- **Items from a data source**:
◇ ◇ ◇ ◇ ◇

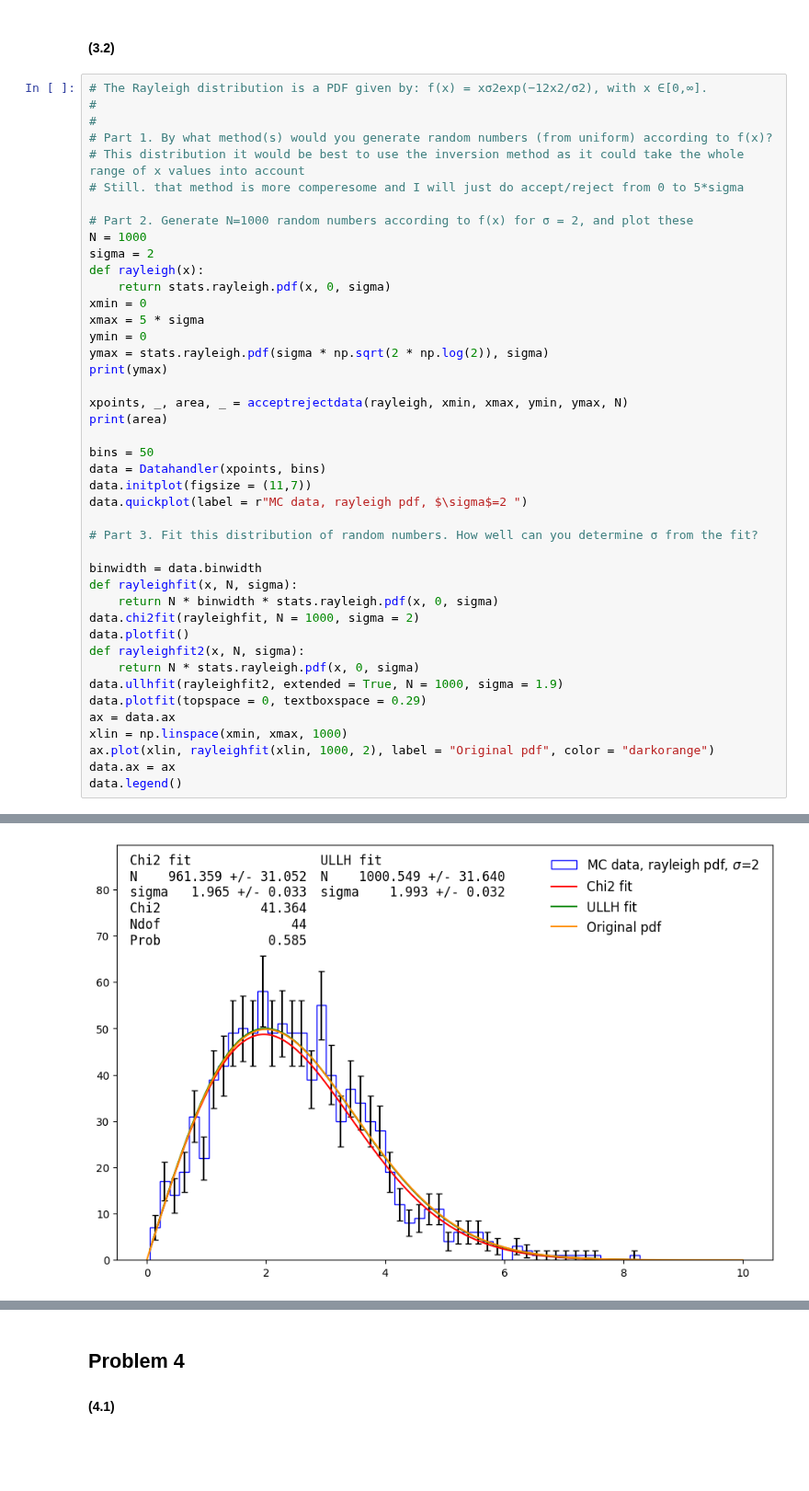
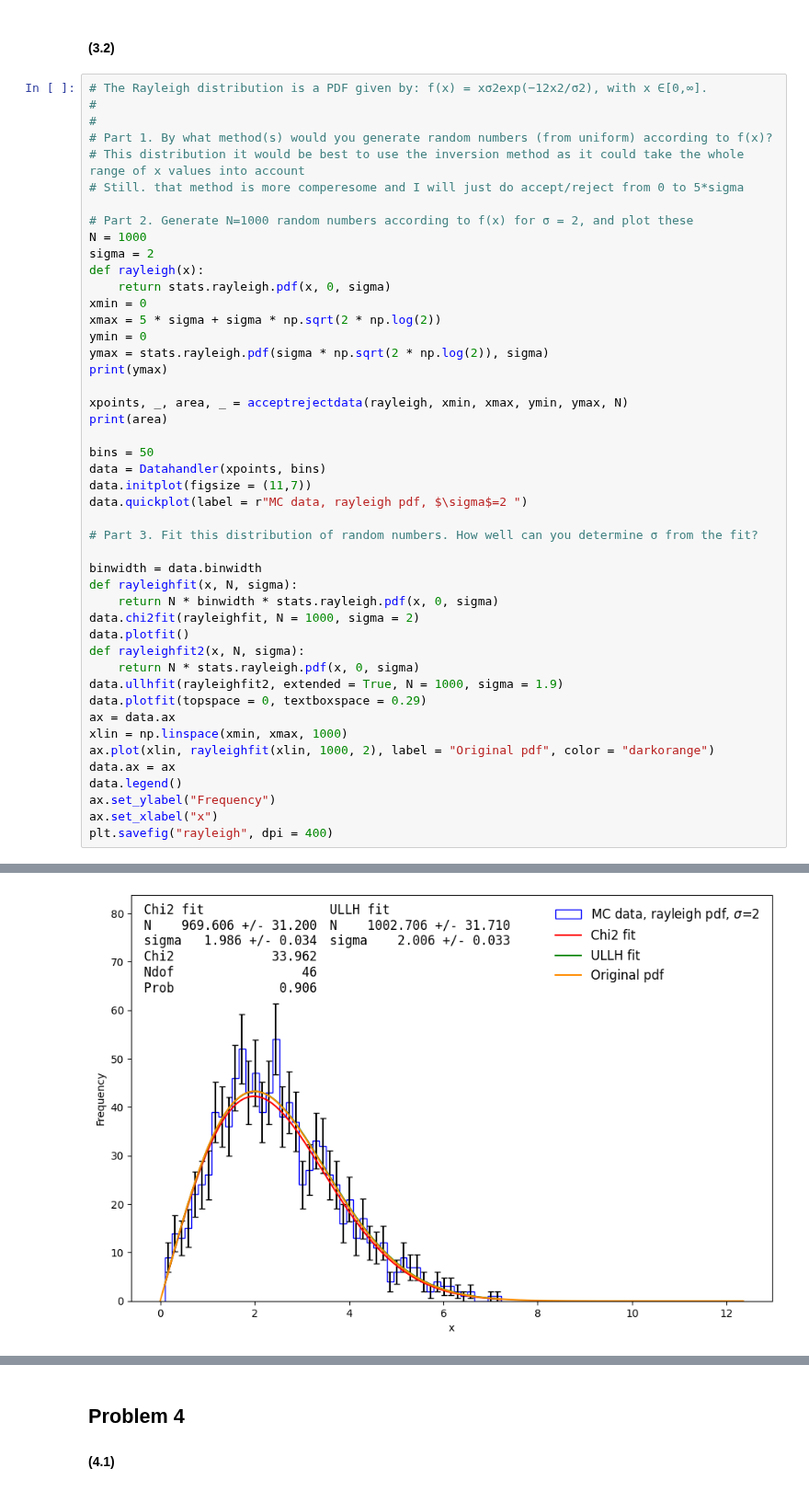
Before and after one commit to PhilKofoed/AppStat2022, a Jupyter notebook: 2022Exam/Exam2022.ipynb, the cells around one changed output, grey strips where cells are left out. Shown at 92% size. Drawn from its saved outputs; the diff is of its cells as text; blank space fills up the shorter version.

```diff
--- a/2022Exam/Exam2022.ipynb
+++ b/2022Exam/Exam2022.ipynb
@@ -494,7 +495,7 @@ sigma = 2
 def rayleigh(x):
     return stats.rayleigh.pdf(x, 0, sigma)
 xmin = 0
-xmax = 5 * sigma
+xmax = 5 * sigma + sigma * np.sqrt(2 * np.log(2))
 ymin = 0
 ymax = stats.rayleigh.pdf(sigma * np.sqrt(2 * np.log(2)), sigma)
 print(ymax)
@@ -523,5 +524,8 @@ xlin = np.linspace(xmin, xmax, 1000)
 ax.plot(xlin, rayleighfit(xlin, 1000, 2), label = "Original pdf", color = "darkorange")
 data.ax = ax
 data.legend()
+ax.set_ylabel("Frequency")
+ax.set_xlabel("x")
+plt.savefig("rayleigh", dpi = 400)
 # %% [output]
 0.33317307955182246
@@ -529,4 +533,4 @@ data.legend()
-[figure, old version]
+[figure, new version]
 # %%
 # Part 4
 # I did both chi2 and ullh for the one sample, but will just do chi2 for the many samples
```
Also changed, not shown: parts of 7 cells of this notebook, 15 other files.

◇ ◇ ◇ ◇ ◇

Every entry must be reproduced exactly, with the images left out.

- **REPLY TO THE TASK**:
Before and after one commit to PhilKofoed/AppStat2022, a Jupyter notebook: 2022Exam/Exam2022.ipynb, the cells around one changed output, grey strips where cells are left out. Shown at 92% size. Drawn from its saved outputs; the diff is of its cells as text; blank space fills up the shorter version.

```diff
--- a/2022Exam/Exam2022.ipynb
+++ b/2022Exam/Exam2022.ipynb
@@ -494,7 +495,7 @@ sigma = 2
 def rayleigh(x):
     return stats.rayleigh.pdf(x, 0, sigma)
 xmin = 0
-xmax = 5 * sigma
+xmax = 5 * sigma + sigma * np.sqrt(2 * np.log(2))
 ymin = 0
 ymax = stats.rayleigh.pdf(sigma * np.sqrt(2 * np.log(2)), sigma)
 print(ymax)
@@ -523,5 +524,8 @@ xlin = np.linspace(xmin, xmax, 1000)
 ax.plot(xlin, rayleighfit(xlin, 1000, 2), label = "Original pdf", color = "darkorange")
 data.ax = ax
 data.legend()
+ax.set_ylabel("Frequency")
+ax.set_xlabel("x")
+plt.savefig("rayleigh", dpi = 400)
 # %% [output]
 0.33317307955182246
@@ -529,4 +533,4 @@ data.legend()
-[figure, old version]
+[figure, new version]
 # %%
 # Part 4
 # I did both chi2 and ullh for the one sample, but will just do chi2 for the many samples
```
Also changed, not shown: parts of 7 cells of this notebook, 15 other files.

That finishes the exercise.